Page 667 Portrait and Biographical Album
JOHN L. CAMPBELL, M. D. Among the professional men located in Birmingham, not one probably had a harder time in securing tbe education he desired than Mr. Campbell. He worked his way through school and had to battle against discouragement, as his father and the family disapproved of his decision to study medicine and gave him no sympathy in his course. The young man was determined, however, to enter the profession, and in due time received his diploma and was ready to practice. He has been located in Birmingham since 1883, when he bought out Dr. James A. Post. He has a large and lucrative practice, giving him all the work he can well attend to, and his reputation is firmly established.
Welcome Campbell, father of our subject, was born in Paris, Oneida. County, N. Y., July 20, 1810, to Roswell and Abigail Campbell. That good couple were born in New York and the husband was descended from an old Connecticut family of Scotch extraction. He eventually came to Michigan and died in Oakwood, this county. His wife had breathed her last in New York. Welcome Campbell was reared in his Native State and lived there until 1834, when. he came to this county and bought land in Oxford Township. The place was known for many years as Campbell Corners but the name was finally changed to Oakwood. While he lived there he followed lumbering, merchandising, coopering and farming.In 1859 he traded the property for farm land, in Royal Oak Township, where he lived many years. When ready to retire from active life he turned his farm over to his sons and removed to the village of Royal Oak, where he died November 11, 1888.
When Welcome Campbell came to this State he was very poor, and his capital when be reached this county was $5 in cash. He was active, energetic and ambitious, and made a success of his life here, both in acquiring means and in elevating the condition of the community. He gave his children considerable property.
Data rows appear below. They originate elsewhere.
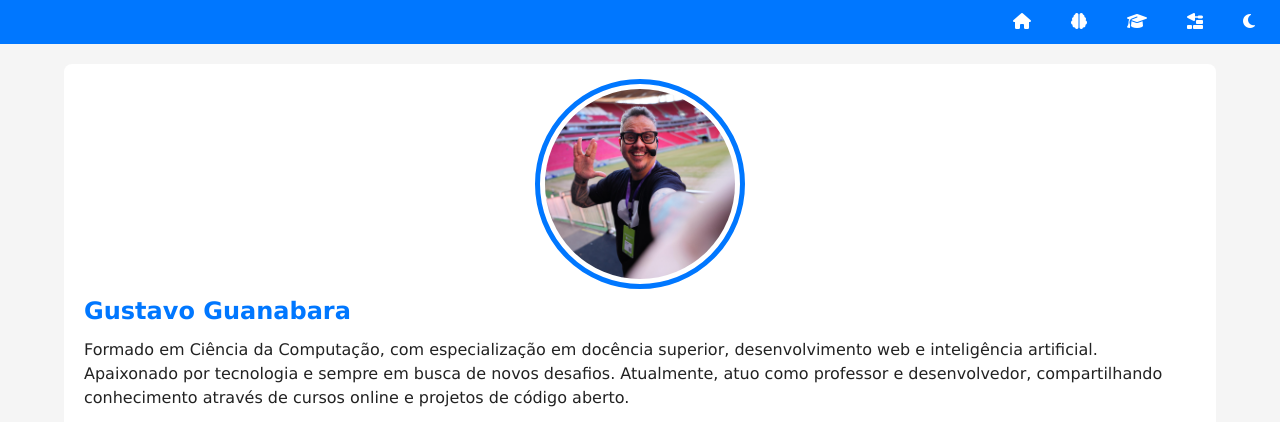
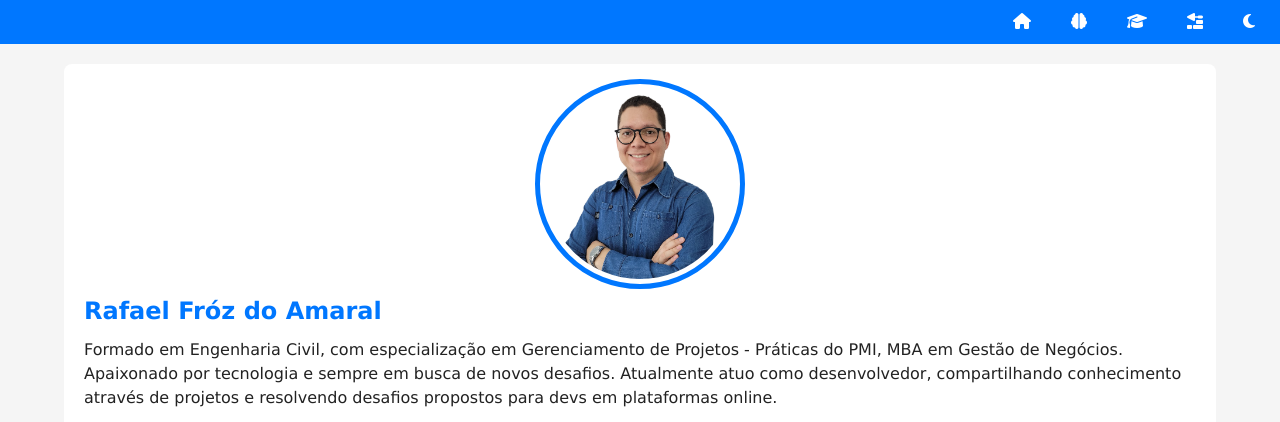
Before and after one commit to rafaelamaral-dev/projeto-portfolio, a plain HTML site: page index.html in a window 1280 px wide. Shown: the top 422 px of the page. Drawn offline with Linux system fonts and the light colour scheme.

Commit message:
Atualização foto perfil

```diff
--- a/estilos/style.css
+++ b/estilos/style.css
@@ -78,6 +78,10 @@ section#ficha img.foto {
   width: 200px;
   aspect-ratio: 1/1;
   object-fit: cover;
+  /* ajusta a posição do conteúdo da imagem dentro do crop circular
+     valores típicos: '50% 50%' (centro), '50% 15%' (mais para cima)
+     ajuste este valor até a cabeça ficar totalmente visível */
+  object-position: 50% 15%;
   overflow: hidden;
   border-radius: 50%;
   border: 5px solid var(--fundo-card);
--- a/index.html
+++ b/index.html
@@ -24,9 +24,9 @@
 
     <main>
         <section id="ficha">
-            <img src="imagens/guanabara-perfil.jpg" alt="Gustavo Guanabara" class="foto">
-            <h1>Gustavo Guanabara</h1>
-            <p>Formado em Ciência da Computação, com especialização em docência superior, desenvolvimento web e inteligência artificial. Apaixonado por tecnologia e sempre em busca de novos desafios. Atualmente, atuo como professor e desenvolvedor, compartilhando conhecimento através de cursos online e projetos de código aberto.</p>
+            <img src="imagens/rafaeldev.jpg" alt="Gustavo Guanabara" class="foto">
+            <h1>Rafael Fróz do Amaral</h1>
+            <p>Formado em Engenharia Civil, com especialização em Gerenciamento de Projetos - Práticas do PMI, MBA em Gestão de Negócios. Apaixonado por tecnologia e sempre em busca de novos desafios. Atualmente atuo como desenvolvedor, compartilhando conhecimento através de projetos e resolvendo desafios propostos para devs em plataformas online.</p>
             <div id="social">
                 <a href="https://www.linkedin.com/in/guanabara/" target="_blank" rel="nofollow"><i class="fa-brands fa-linkedin-in"></i></a>
                 <a href="https://github.com/gustavoguanabara" target="_blank" rel="nofollow"><i class="fa-brands fa-github"></i></a>
```
Also changed, not shown: imagens/rafaeldev.jpg (added), 1 other file.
At one time he owned eight hundred acres of land in this county. He was a Whig and a strong abolitionist, and later a Republican, favoring temperance legislation. In early life he united with the Congregational Church, but while at Royal Oak be joined the Methodist Episcopal Society. Of decided piety, he took an active part in church work and always labored for right and justice. He was married June 9, 1839, to Mary J., daughter of Warren and Lucy (Pelton) Cheney. She was born in Penfield, N. Y., May 14, 1824. She became the mother of ten children, namely: Mary J., Harvey J., Martha A., David L., Lucinda S., Lurinda M., Andrew C., Lois Esther, Albert W. and John L.
The youngest member of this family was born in Oakwood, May 20, 1857, and reared on the farm in Royal Oak Township. In the district schools he obtained an understanding of the common-school branches. He remained with his father until he was twenty years old, then went to Ann Arbor where he began the study of medicine in the University of Michigan.After attending three years he was graduated Ju1y, I880 and he was soon located in Wabash, Mercer County. Ohio. There he practiced about eighteen months, but then by reason of the sickness of his wife came back to Royal Oak, and carried on his work there about a year and a half. When that time had elapsed he went to Goodrich, Genesee County, but remained only a year and then came to Birmingham.
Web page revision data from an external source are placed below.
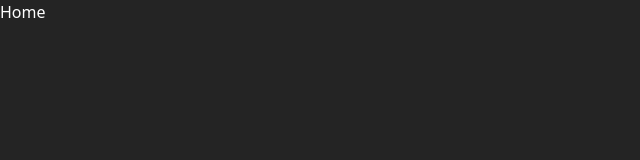
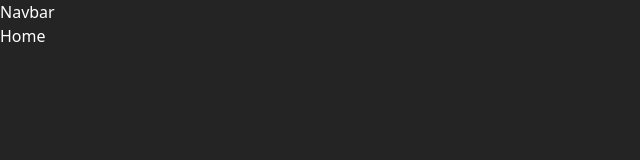
Before and after one commit to Kozakadam/stack-overflow, a React (Vite) app: page / in a window 1280 px wide. Shown: the top 160 px of the page, without its empty margins (0-640 px from the left). Built offline with nearby package versions, Linux system fonts and the light colour scheme.

Commit message:
add react router

```diff
--- /dev/null
+++ b/src/Navbar/Navbar.jsx
@@ -0,0 +1,14 @@
+import { Outlet } from "react-router-dom";
+
+function Navbar() {
+  return (
+    <>
+      <div>Navbar</div>
+      <Outlet/>
+    </>
+);
+}
+
+import React from 'react';
+
+export default Navbar;
--- /dev/null
+++ b/src/Navbar/index.js
@@ -0,0 +1,3 @@
+import Navbar from "./Navbar";
+
+export default Navbar;
--- a/src/main.jsx
+++ b/src/main.jsx
@@ -5,32 +5,31 @@ import "./App.css";
 import SearchPage from "./pages/SearchPage";
 import ProfilePage from "./pages/ProfilePage";
 import HomePage from "./pages/HomePage";
+import Navbar from "./Navbar";
 
-const router = createBrowserRouter([{
+const root = ReactDOM.createRoot(document.getElementById('root'));
+
+const router = createBrowserRouter([
+  {
     path: "/",
+    element: <Navbar/>,
     children: [
       {
-      path: "",
-      element: (
-        <HomePage/>
-      )
-    },
-    {
         path: "search",
-      element: (
-        <SearchPage/>
-      )
+        element: <SearchPage/>,
       },
       {
         path: "profile",
-      element: (
-        <ProfilePage/>
-      )
-    }
-  ]
-}]);
-
-ReactDOM.createRoot(document.getElementById('root')).render(
+        element: <ProfilePage/>,
+      },
+      {
+        path: "",
+        element: <HomePage/>,
+      },
+    ],
+  },
+]);
+root.render(
   <React.StrictMode>
     <RouterProvider router={router}/>
   </React.StrictMode>,
```
Lines whose indentation alone changed are shown as unchanged.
The wife of Dr. Campbell bore the maiden name of Josephine V. Gully, and their marriage rites were solemnized November 25, 1880. Mrs. Campbell was born in Royal Oak, this county, and is daughter of Alexander and Caroline (Schilling) Gully. Her father was born in Molo, Province of Alsace, France, August 20, 1808, and was married to Caroline Schilling November 20, 1843. They came to America about 1845 and made their home in Rhode Island about two years; then came to this State and county and established themselves in Royal Oak. They became the parents or six children, viz: Caroline, Albert C., Emily, Clemenca, Harriet and Josephine V. The youngest member of the family was reared and received her education in Royal Oak and Davisburg. She made use of her excellent education as a teacher, and for three years followed that profession in different places until her failing health compelled her to cease. Full of ambition and energy, she was a successful teacher and advanced the standard of learning wherever she was employed. Her mother, Mrs. Gully, is now seventy years old and still lives on the old homestead in Royal Oak Township, where the father died in 1860, aged fifty-two years.
Alexander Gully belonged to a distinguished family and finished his education in Lyons, France. He possessed a great intellect was an artist of more than ordinary ability and a linguist who was able to converse in five different languages. While naturally a man of studious habits, his progress was somewhat retarded by the loss of his hearing in early life. He had been a man of abundant means but goinginto business with which he was unacquainted, he lost a large portion of his money. Afterward he came to this county and located on a farm where he died, leaving his family an unencumbered estate of one hundred and sixty acres.
Dr. Campbell is a member of the Unites States Board of Pension Examiners for his district and is examining surgeon for various insurance companies and local fraternal orders. He has been a Village Trustee and has held other village offices, both civil and educational. He is a member of the Republican party, and he and his wife belong to the Methodist Episcopal Church. They are the parents of two children who have been named respectively, Carrie M. and Lloyd G.